However, because this school year has started online, there are no in-person grades to compare online grades with. Yet Marlborough’s mission for equity in terms of grading remains. Associate Head of Academics and Director of Upper School Dr. Laura Hotchkiss and the Assessment Committee have worked together to make grading more equitable with the help of “Grading for Equity,” a book by Joe Feldman.
The first change being implemented is that 50% is now the lowest grade a student can earn on any assignment, with zero -59% being an F, and 60-100% being a passing grade. This enables the creation of equal grade increments, and means that students no longer have to try to bounce back from a zero in their grade book, according to Assessment Committee Co-Chair Melissa Morlock.
“When you look mathematically at a traditional grading scale… you find that you have a 59% possibility to fail, and that’s not balanced in terms of being able to demonstrate what you understand what you don’t understand,” Morlock said.
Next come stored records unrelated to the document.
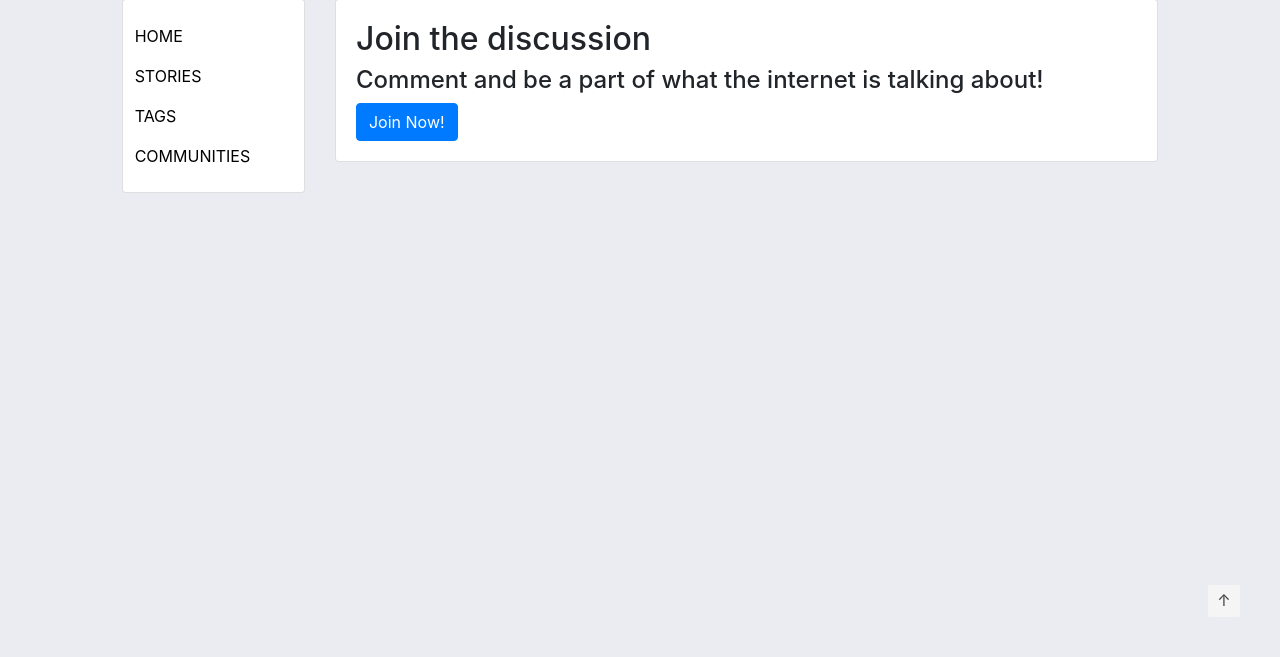
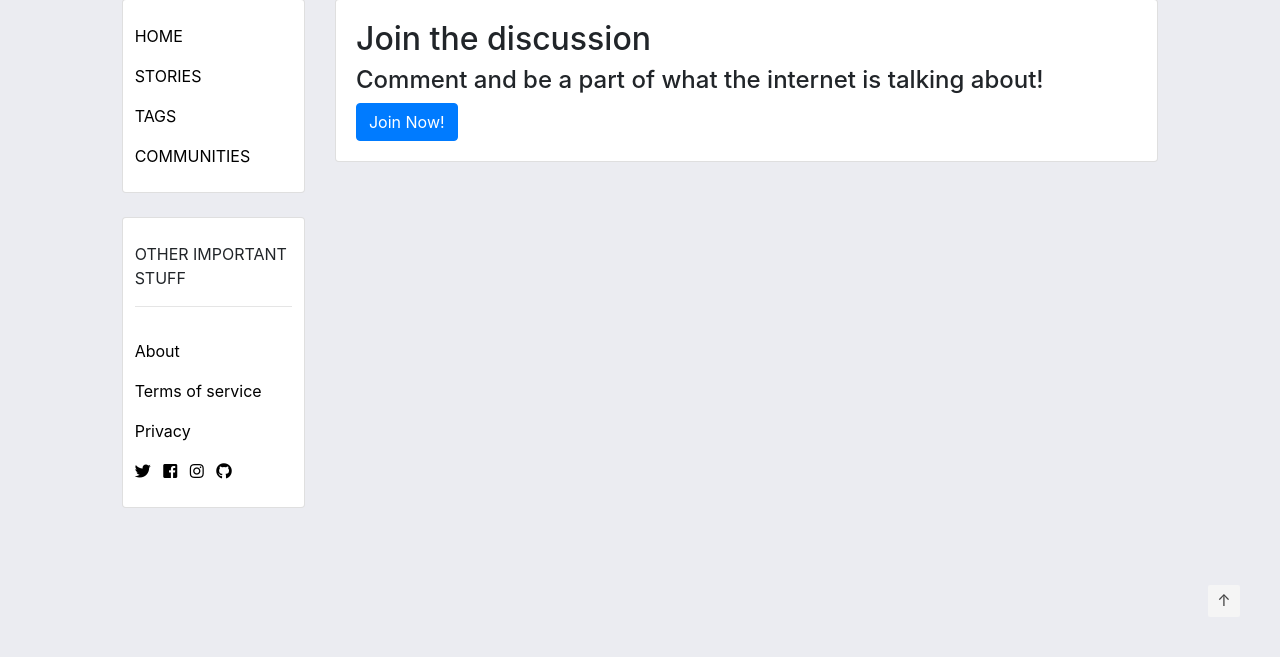
Before and after one commit to fearless0307/askdev, a Django app: page /questions/ in a window 1280 px wide. Shown: the part 143-800 px from the top of the page. Run offline with Django 3.2, Linux system fonts and the light colour scheme; data that the repository does not hold is empty; some libraries are stand-ins or nearby versions.

Commit message:
Other important stuff tab

```diff
--- a/questions/templates/questions/base.html
+++ b/questions/templates/questions/base.html
@@ -8,12 +8,10 @@
   <meta name="viewport" content="width=device-width, initial-scale=1, shrink-to-fit=no">
 
   <!-- Bootstrap CSS -->
-  <link rel="stylesheet" href="https://stackpath.bootstrapcdn.com/bootstrap/4.2.1/css/bootstrap.min.css"
-    integrity="sha384-GJzZqFGwb1QTTN6wy59ffF1BuGJpLSa9DkKMp0DgiMDm4iYMj70gZWKYbI706tWS"
+  <link rel="stylesheet" href="https://stackpath.bootstrapcdn.com/bootstrap/4.2.1/css/bootstrap.min.css" integrity="sha384-GJzZqFGwb1QTTN6wy59ffF1BuGJpLSa9DkKMp0DgiMDm4iYMj70gZWKYbI706tWS"
     crossorigin="anonymous">
 
-  <link rel="stylesheet" href="https://use.fontawesome.com/releases/v5.7.1/css/all.css"
-    integrity="sha384-fnmOCqbTlWIlj8LyTjo7mOUStjsKC4pOpQbqyi7RrhN7udi9RwhKkMHpvLbHG9Sr"
+  <link rel="stylesheet" href="https://use.fontawesome.com/releases/v5.7.1/css/all.css" integrity="sha384-fnmOCqbTlWIlj8LyTjo7mOUStjsKC4pOpQbqyi7RrhN7udi9RwhKkMHpvLbHG9Sr"
     crossorigin="anonymous">
 
   <link rel="shortcut icon" type="image/png" href="{% static 'questions/img/favicon.ico' %}" />
@@ -114,6 +112,33 @@
             </ul>
           </div>
         </div>
+        <div class="card bg-white mt-4">
+          <div class="card-body px-1 py-3">
+            <ul class="nav flex-column">
+              <li class="nav-item p-2">
+                <span>OTHER IMPORTANT STUFF</a>
+                <hr>
+              </li>
+              <li class="nav-item">
+                <a class="nav-link text-black p-1 p-xl-2" href="#">About</a>
+              </li>
+              <li class="nav-item">
+                <a class="nav-link text-black p-1 p-xl-2" href="#">Terms of service</a>
+              </li>
+              <li class="nav-item">
+                <a class="nav-link text-black p-1 p-xl-2" href="#">Privacy</a>
+              </li>
+              <li class="nav-item">
+                <span class="nav-link p-1 p-xl-2">
+                  <a class="text-black pr-2" href="#"><i class="fab fa-twitter"></i></a>
+                  <a class="text-black pr-2" href="#"><i class="fab fa-facebook-square"></i></a>
+                  <a class="text-black pr-2" href="#"><i class="fab fa-instagram"></i></a>
+                  <a class="text-black" href="#"><i class="fab fa-github"></i></a>
+                </span>
+              </li>
+            </ul>
+          </div>
+        </div>
       </div>
       <div class="col-12 col-sm-12 col-md-12 col-lg-9 col-xl-8" id="main-body">
 
@@ -133,14 +158,11 @@
 
   <!-- Optional JavaScript -->
   <!-- jQuery first, then Popper.js, then Bootstrap JS -->
-  <script src="https://code.jquery.com/jquery-3.3.1.slim.min.js"
-    integrity="sha384-q8i/X+965DzO0rT7abK41JStQIAqVgRVzpbzo5smXKp4YfRvH+8abtTE1Pi6jizo"
+  <script src="https://code.jquery.com/jquery-3.3.1.slim.min.js" integrity="sha384-q8i/X+965DzO0rT7abK41JStQIAqVgRVzpbzo5smXKp4YfRvH+8abtTE1Pi6jizo"
     crossorigin="anonymous"></script>
-  <script src="https://cdnjs.cloudflare.com/ajax/libs/popper.js/1.14.6/umd/popper.min.js"
-    integrity="sha384-wHAiFfRlMFy6i5SRaxvfOCifBUQy1xHdJ/yoi7FRNXMRBu5WHdZYu1hA6ZOblgut"
+  <script src="https://cdnjs.cloudflare.com/ajax/libs/popper.js/1.14.6/umd/popper.min.js" integrity="sha384-wHAiFfRlMFy6i5SRaxvfOCifBUQy1xHdJ/yoi7FRNXMRBu5WHdZYu1hA6ZOblgut"
     crossorigin="anonymous"></script>
-  <script src="https://stackpath.bootstrapcdn.com/bootstrap/4.2.1/js/bootstrap.min.js"
-    integrity="sha384-B0UglyR+jN6CkvvICOB2joaf5I4l3gm9GU6Hc1og6Ls7i6U/mkkaduKaBhlAXv9k"
+  <script src="https://stackpath.bootstrapcdn.com/bootstrap/4.2.1/js/bootstrap.min.js" integrity="sha384-B0UglyR+jN6CkvvICOB2joaf5I4l3gm9GU6Hc1og6Ls7i6U/mkkaduKaBhlAXv9k"
     crossorigin="anonymous"></script>
 
 
@@ -170,12 +192,15 @@
       /* transition: opacity 0.2s ease-out;
         opacity: 0; */
     }
+
     #back-to-top:hover {
       background: #e9ebec;
     }
+
     #back-to-top.show {
       opacity: 1;
     }
+
     /* #content {
         height: 2000px;
     } */
```
Also changed, not shown: users/forms.py (line endings or trailing spaces). Lines whose indentation alone changed are shown as unchanged.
In addition to a new grading scale, students can no longer be penalized for submitting work late. As long as the student has communicated with the teacher, no class can deduct points for submitting an assignment past its due date. The assignment will instead be marked as late or incomplete in the grade book. According to Hotchkiss, this new policy was not created to encourage students to do their work late and procrastinate, but rather to encourage communication with teachers and grading based on performance.
Furthermore, more teachers are using mastery-based learning, which focuses on retaking assessments and building understanding that based on skill by providing the ability to re-assess individual skills. Morlock initially brought this idea to Marlbrorough four years ago for Chemistry classes, and it has now spread to the World Language Department and several other individual classes. Morlock describes mastery-based learning as placing an emphasis on motivating students to really learn the concepts and focus more on cumulative learning.
“A test measures your performance on one day in class, and we want to look at your growth as a learner over a longer period of time,” Morlock said.